[Instructions for the task]:
Your job is to copy every line in the material containing the word "apply".

☆ ☆ ☆ ☆ ☆

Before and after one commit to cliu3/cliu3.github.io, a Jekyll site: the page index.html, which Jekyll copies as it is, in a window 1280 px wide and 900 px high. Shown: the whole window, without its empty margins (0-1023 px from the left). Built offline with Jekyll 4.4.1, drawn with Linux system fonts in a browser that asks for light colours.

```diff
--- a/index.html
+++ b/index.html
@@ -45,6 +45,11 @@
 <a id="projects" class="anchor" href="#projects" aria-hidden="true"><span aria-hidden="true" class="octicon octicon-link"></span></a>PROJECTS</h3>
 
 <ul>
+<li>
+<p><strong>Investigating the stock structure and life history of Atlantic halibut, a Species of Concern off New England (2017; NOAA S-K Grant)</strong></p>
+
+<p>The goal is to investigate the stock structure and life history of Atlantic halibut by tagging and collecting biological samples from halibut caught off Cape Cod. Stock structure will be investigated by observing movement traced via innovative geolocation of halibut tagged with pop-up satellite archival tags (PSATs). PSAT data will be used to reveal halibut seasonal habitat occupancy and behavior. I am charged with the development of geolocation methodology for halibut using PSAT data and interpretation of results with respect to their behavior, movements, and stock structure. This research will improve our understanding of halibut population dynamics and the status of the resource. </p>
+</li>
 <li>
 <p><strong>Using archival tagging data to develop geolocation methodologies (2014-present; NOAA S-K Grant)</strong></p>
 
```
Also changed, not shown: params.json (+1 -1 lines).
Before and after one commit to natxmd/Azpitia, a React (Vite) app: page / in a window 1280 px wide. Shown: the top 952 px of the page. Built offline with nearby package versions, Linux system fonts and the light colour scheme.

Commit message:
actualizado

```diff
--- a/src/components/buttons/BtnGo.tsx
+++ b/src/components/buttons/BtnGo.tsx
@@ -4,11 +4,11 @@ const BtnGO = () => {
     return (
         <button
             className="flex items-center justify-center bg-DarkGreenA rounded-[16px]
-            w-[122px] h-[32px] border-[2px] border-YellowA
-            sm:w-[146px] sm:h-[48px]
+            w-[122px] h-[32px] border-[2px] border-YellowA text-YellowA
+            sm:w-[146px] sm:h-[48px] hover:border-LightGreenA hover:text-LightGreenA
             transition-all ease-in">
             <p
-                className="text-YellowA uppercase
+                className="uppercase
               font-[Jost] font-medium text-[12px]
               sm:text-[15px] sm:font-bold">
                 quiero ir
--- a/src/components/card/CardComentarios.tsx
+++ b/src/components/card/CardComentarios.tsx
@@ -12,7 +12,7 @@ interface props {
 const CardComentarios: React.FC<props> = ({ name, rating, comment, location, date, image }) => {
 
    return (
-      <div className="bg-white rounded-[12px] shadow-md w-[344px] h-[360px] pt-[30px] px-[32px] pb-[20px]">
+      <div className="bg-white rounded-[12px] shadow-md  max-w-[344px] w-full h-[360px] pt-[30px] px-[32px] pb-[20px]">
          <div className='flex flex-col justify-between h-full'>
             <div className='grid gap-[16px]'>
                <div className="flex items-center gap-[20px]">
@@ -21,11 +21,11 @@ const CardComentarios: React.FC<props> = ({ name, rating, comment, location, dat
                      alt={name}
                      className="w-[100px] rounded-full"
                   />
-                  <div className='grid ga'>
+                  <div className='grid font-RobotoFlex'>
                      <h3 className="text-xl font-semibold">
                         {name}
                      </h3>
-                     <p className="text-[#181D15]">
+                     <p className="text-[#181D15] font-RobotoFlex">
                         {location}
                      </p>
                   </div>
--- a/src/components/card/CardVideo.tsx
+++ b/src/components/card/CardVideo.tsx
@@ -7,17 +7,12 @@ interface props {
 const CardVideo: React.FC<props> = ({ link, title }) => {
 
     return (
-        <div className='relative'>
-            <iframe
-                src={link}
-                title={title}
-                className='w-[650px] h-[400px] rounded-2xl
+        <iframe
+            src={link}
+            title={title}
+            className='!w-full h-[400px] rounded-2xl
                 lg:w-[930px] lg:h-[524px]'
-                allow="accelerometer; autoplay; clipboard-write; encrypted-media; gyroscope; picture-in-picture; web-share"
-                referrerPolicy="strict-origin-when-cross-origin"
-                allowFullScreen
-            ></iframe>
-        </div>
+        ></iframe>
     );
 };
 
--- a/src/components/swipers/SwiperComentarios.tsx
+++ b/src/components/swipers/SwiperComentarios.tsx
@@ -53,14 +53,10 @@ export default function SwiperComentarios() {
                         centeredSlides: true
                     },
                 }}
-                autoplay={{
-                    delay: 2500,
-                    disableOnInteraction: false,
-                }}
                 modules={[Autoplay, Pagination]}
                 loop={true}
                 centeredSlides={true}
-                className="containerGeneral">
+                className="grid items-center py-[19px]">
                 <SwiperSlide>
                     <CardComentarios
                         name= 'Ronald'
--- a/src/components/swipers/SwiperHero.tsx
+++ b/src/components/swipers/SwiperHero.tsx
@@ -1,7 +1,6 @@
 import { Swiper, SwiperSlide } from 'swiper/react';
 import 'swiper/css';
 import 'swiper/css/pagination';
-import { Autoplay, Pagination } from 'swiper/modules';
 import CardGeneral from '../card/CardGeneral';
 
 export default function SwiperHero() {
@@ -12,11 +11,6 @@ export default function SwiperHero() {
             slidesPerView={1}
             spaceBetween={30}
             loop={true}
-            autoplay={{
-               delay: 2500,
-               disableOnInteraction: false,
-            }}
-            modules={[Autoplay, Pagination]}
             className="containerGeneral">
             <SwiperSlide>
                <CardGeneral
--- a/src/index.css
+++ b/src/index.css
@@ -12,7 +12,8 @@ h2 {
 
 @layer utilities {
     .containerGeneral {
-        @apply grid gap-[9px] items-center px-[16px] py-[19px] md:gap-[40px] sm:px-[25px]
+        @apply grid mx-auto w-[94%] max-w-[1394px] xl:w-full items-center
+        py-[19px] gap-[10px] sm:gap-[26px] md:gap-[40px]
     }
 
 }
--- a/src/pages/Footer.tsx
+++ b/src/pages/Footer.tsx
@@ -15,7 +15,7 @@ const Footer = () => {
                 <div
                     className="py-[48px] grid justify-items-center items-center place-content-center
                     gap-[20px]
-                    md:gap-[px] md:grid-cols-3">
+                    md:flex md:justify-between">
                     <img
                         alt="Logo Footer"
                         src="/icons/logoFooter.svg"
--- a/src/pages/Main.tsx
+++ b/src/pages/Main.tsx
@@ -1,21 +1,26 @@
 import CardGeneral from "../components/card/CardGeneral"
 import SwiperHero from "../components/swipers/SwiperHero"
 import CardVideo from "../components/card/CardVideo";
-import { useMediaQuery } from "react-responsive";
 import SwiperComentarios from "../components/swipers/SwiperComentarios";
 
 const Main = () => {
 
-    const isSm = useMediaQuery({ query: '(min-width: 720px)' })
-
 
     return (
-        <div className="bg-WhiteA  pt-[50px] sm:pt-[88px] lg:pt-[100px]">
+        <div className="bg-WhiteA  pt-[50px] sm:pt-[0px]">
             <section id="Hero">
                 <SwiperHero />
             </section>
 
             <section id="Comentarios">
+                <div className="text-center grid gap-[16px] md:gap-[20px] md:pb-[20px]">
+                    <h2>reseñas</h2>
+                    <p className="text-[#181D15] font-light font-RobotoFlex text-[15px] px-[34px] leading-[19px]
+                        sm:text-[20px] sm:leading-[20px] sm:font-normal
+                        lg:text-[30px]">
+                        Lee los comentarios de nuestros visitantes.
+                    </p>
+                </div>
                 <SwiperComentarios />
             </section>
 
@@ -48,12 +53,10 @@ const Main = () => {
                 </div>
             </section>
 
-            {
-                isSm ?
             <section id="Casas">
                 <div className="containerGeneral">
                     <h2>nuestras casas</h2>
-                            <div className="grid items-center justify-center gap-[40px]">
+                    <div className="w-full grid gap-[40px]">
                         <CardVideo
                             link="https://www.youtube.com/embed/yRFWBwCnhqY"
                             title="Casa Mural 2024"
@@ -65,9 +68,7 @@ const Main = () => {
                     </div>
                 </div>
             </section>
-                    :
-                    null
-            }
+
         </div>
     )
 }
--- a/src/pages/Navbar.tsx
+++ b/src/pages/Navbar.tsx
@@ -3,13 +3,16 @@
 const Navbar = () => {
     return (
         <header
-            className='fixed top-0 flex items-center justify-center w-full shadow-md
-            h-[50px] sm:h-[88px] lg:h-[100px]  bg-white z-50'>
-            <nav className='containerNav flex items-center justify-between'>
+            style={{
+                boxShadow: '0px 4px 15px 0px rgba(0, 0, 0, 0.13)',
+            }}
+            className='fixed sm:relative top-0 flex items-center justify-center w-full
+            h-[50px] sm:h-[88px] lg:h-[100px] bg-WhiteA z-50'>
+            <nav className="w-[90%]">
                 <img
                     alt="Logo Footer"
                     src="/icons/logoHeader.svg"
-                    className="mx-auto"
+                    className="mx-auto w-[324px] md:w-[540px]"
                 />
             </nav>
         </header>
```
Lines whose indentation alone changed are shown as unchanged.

☆ ☆ ☆ ☆ ☆

[Response box]:
-        @apply grid gap-[9px] items-center px-[16px] py-[19px] md:gap-[40px] sm:px-[25px]
+        @apply grid mx-auto w-[94%] max-w-[1394px] xl:w-full items-center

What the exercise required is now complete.